◆ **TASK**
Read through the listing below, and copy every line where the string "left" appears.

◆ **TASK DATA**
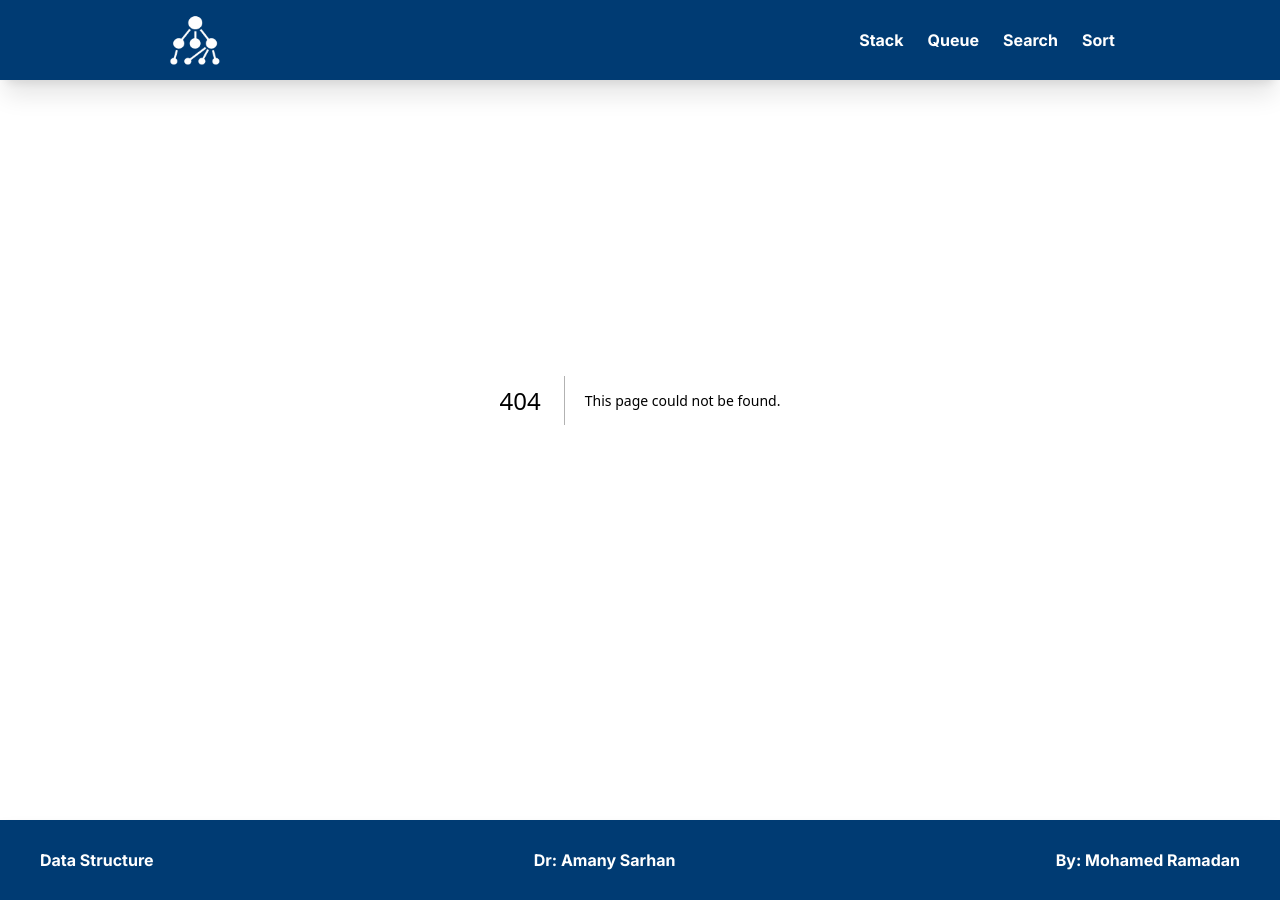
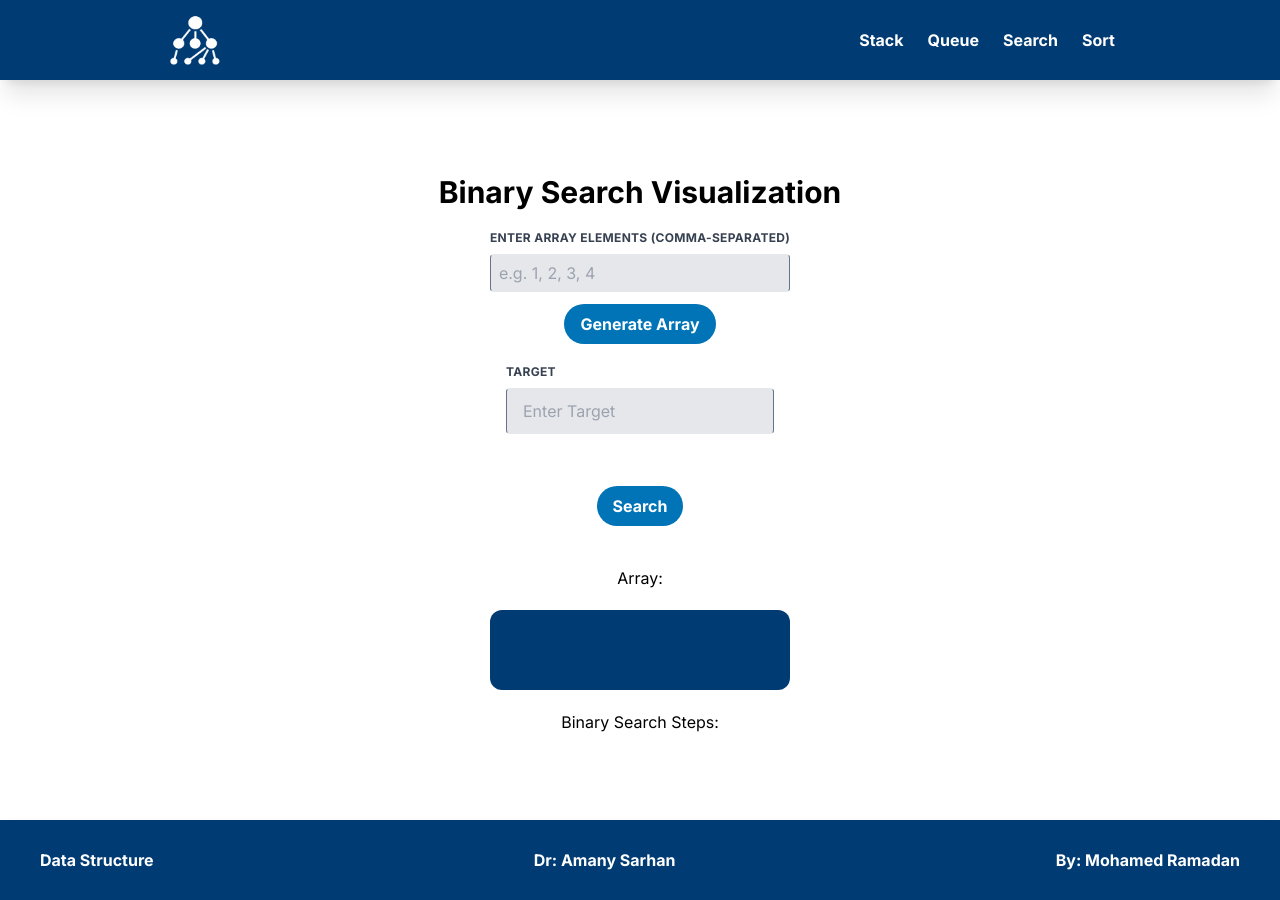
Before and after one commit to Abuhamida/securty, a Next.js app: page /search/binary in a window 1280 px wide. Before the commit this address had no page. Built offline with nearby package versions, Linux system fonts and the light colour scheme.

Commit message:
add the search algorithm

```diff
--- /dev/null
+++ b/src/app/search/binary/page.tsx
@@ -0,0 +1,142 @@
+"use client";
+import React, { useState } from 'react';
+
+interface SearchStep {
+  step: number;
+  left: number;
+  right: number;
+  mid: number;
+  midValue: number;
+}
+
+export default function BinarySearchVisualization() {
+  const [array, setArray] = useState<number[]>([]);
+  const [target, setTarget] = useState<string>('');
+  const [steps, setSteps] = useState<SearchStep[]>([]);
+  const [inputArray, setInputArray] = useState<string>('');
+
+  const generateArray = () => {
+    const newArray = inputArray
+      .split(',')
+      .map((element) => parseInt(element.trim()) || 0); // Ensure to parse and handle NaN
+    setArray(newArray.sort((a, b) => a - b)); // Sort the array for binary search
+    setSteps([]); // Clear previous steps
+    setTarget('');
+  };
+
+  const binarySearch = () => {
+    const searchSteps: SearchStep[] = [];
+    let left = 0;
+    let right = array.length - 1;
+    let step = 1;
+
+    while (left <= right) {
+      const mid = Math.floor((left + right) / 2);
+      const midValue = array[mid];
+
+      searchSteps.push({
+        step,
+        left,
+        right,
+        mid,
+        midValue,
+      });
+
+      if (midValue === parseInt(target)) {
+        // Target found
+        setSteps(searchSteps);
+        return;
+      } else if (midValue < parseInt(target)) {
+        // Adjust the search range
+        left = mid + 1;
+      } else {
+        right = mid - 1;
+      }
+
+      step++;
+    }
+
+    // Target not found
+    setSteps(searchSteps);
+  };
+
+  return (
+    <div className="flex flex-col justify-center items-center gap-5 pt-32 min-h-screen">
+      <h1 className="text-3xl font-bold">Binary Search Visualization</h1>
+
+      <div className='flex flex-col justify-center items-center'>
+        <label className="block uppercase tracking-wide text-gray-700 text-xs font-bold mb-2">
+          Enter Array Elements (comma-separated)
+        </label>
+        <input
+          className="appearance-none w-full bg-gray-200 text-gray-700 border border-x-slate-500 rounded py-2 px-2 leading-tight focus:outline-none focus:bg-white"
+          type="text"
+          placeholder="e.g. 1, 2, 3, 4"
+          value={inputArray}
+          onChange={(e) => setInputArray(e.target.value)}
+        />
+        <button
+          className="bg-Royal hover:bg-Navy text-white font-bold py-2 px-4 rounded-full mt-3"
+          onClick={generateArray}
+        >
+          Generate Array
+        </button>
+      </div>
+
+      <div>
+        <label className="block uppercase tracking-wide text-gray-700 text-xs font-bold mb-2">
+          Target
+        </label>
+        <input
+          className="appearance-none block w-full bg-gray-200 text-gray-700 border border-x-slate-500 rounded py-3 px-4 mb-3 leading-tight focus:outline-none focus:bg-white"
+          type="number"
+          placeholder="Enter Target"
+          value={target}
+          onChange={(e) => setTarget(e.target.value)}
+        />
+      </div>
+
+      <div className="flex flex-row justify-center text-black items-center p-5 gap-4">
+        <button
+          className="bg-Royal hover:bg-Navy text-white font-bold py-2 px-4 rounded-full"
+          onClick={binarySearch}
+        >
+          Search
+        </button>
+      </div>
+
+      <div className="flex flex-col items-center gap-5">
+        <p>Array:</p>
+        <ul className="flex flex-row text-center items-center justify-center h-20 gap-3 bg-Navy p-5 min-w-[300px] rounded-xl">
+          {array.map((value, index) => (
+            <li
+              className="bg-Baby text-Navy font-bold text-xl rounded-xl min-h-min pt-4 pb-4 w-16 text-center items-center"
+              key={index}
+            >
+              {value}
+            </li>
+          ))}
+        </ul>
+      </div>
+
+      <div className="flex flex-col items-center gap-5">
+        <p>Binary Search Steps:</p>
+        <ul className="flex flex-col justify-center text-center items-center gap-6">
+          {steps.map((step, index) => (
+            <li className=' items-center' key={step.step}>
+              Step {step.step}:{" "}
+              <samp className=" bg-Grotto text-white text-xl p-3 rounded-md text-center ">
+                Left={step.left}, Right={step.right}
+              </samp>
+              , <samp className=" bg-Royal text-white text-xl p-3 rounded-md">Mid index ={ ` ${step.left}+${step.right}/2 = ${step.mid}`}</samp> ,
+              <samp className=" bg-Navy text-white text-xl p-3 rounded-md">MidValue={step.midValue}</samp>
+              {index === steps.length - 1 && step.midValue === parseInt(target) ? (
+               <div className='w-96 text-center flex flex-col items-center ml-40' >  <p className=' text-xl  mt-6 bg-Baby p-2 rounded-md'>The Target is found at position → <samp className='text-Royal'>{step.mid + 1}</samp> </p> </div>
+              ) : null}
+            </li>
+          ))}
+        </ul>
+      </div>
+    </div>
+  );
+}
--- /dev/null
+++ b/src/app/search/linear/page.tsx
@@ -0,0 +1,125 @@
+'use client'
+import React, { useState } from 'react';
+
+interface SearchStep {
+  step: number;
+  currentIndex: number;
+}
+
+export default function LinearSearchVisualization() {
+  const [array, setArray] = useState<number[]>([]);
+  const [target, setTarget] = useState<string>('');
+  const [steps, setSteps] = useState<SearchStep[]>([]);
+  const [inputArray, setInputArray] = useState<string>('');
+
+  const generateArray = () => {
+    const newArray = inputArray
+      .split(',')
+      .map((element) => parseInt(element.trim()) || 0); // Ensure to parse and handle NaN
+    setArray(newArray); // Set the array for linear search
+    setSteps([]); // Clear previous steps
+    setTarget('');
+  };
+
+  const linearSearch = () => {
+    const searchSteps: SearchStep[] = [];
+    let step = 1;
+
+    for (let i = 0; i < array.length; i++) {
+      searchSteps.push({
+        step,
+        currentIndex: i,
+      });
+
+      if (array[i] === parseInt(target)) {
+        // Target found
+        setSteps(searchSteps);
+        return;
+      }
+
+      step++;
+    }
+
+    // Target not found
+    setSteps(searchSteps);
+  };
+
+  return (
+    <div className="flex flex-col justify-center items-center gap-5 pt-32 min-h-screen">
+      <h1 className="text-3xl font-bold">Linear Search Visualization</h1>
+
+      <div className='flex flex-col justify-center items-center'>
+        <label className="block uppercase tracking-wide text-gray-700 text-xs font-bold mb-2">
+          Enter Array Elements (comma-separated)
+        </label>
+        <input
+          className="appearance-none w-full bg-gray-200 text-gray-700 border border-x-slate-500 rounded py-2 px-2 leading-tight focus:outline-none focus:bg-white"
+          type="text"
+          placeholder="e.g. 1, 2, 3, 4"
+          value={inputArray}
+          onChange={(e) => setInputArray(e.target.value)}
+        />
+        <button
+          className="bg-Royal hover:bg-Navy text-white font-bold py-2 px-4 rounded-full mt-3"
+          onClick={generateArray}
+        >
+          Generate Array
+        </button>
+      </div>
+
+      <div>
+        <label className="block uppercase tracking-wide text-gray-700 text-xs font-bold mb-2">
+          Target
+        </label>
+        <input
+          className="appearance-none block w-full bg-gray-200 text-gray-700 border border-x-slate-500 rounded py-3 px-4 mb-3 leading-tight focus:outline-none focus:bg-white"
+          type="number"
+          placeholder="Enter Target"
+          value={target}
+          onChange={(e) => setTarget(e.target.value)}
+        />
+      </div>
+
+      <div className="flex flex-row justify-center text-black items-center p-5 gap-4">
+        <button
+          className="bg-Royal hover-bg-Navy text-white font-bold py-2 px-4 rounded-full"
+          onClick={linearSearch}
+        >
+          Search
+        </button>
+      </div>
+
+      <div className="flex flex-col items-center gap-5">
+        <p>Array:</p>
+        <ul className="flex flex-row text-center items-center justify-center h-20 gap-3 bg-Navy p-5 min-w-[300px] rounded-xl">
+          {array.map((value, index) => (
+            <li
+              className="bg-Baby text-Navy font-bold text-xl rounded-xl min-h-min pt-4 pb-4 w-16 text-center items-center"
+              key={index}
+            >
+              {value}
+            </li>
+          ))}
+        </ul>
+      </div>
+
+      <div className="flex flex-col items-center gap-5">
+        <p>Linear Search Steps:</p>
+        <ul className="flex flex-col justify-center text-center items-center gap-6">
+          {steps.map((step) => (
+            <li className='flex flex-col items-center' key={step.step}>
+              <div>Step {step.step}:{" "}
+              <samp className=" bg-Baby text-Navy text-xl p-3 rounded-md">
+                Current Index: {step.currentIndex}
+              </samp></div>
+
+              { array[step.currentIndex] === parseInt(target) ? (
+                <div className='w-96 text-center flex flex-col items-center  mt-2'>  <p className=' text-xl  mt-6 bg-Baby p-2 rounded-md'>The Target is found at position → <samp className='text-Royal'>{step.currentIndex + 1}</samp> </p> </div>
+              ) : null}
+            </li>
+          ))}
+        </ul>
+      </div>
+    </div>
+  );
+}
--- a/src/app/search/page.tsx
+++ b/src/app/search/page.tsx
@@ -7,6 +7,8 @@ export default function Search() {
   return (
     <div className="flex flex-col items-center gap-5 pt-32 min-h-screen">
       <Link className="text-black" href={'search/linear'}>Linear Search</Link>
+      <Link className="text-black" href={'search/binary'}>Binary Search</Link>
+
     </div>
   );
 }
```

...

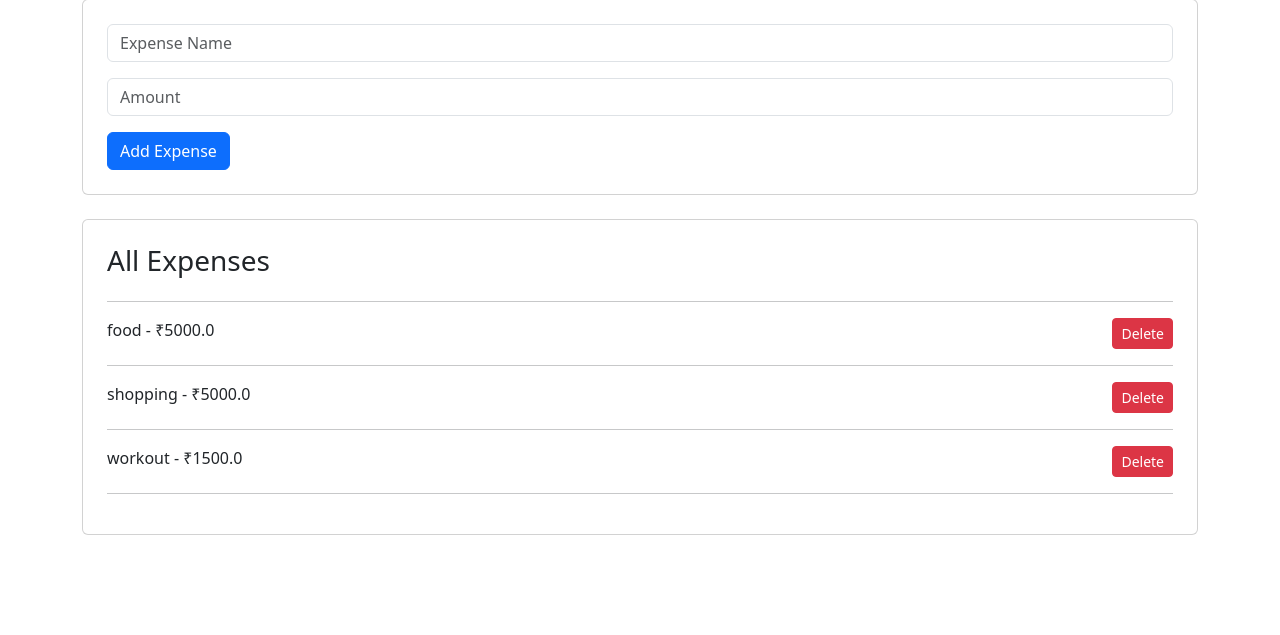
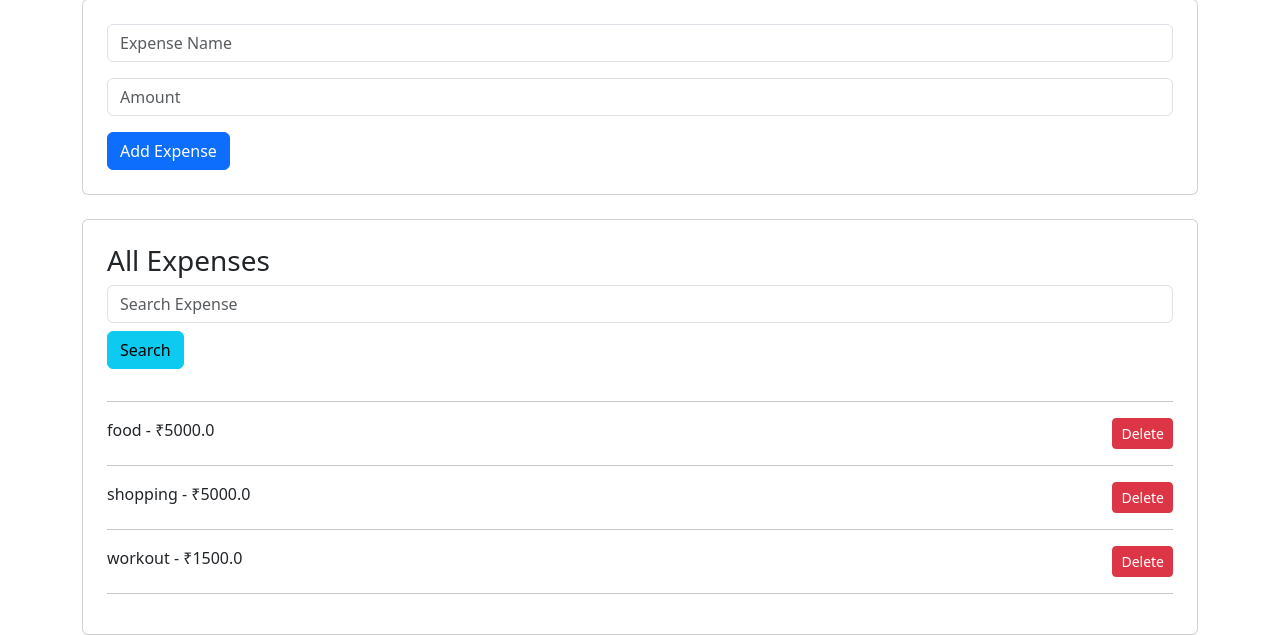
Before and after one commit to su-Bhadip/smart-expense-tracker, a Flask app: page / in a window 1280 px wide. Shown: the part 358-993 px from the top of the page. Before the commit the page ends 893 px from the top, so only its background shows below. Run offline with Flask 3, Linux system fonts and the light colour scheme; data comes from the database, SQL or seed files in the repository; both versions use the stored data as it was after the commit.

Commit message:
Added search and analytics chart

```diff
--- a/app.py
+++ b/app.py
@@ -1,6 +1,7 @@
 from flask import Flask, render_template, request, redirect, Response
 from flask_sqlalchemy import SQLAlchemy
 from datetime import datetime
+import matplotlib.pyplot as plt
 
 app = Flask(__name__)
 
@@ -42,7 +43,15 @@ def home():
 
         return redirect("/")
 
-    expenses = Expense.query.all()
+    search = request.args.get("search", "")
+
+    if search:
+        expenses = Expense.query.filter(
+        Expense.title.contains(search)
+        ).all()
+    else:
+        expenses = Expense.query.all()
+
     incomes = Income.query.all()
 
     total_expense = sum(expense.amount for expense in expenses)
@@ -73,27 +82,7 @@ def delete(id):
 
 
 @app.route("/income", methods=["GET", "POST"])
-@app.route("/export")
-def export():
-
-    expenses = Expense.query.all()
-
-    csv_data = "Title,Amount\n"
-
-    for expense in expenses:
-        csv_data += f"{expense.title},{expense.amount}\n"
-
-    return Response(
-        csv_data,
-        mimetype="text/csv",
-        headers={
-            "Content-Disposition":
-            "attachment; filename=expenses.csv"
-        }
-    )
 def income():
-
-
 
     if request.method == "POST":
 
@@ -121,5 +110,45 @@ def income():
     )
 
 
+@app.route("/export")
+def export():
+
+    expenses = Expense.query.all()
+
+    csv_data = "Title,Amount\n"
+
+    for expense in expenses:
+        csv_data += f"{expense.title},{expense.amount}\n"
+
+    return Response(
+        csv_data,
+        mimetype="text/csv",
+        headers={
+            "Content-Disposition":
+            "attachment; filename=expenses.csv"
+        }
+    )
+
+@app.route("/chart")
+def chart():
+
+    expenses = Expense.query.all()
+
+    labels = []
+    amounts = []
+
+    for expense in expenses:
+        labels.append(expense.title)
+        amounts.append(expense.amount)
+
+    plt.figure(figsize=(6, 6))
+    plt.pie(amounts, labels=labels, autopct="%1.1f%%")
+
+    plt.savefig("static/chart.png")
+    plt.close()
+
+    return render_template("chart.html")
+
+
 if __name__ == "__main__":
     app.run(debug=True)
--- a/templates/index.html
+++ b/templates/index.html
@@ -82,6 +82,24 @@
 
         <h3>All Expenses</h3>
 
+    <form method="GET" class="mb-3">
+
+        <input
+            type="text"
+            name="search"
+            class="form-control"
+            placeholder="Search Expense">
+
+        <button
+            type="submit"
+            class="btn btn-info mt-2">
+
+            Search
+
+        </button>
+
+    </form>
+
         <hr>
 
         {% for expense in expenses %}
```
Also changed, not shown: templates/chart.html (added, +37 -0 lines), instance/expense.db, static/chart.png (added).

◆ **TASK OUTPUT**
+  left: number;
+    let left = 0;
+    while (left <= right) {
+      const mid = Math.floor((left + right) / 2);
+        left,
+        left = mid + 1;
+                Left={step.left}, Right={step.right}
+              , <samp className=" bg-Royal text-white text-xl p-3 rounded-md">Mid index ={ ` ${step.left}+${step.right}/2 = ${step.mid}`}</samp> ,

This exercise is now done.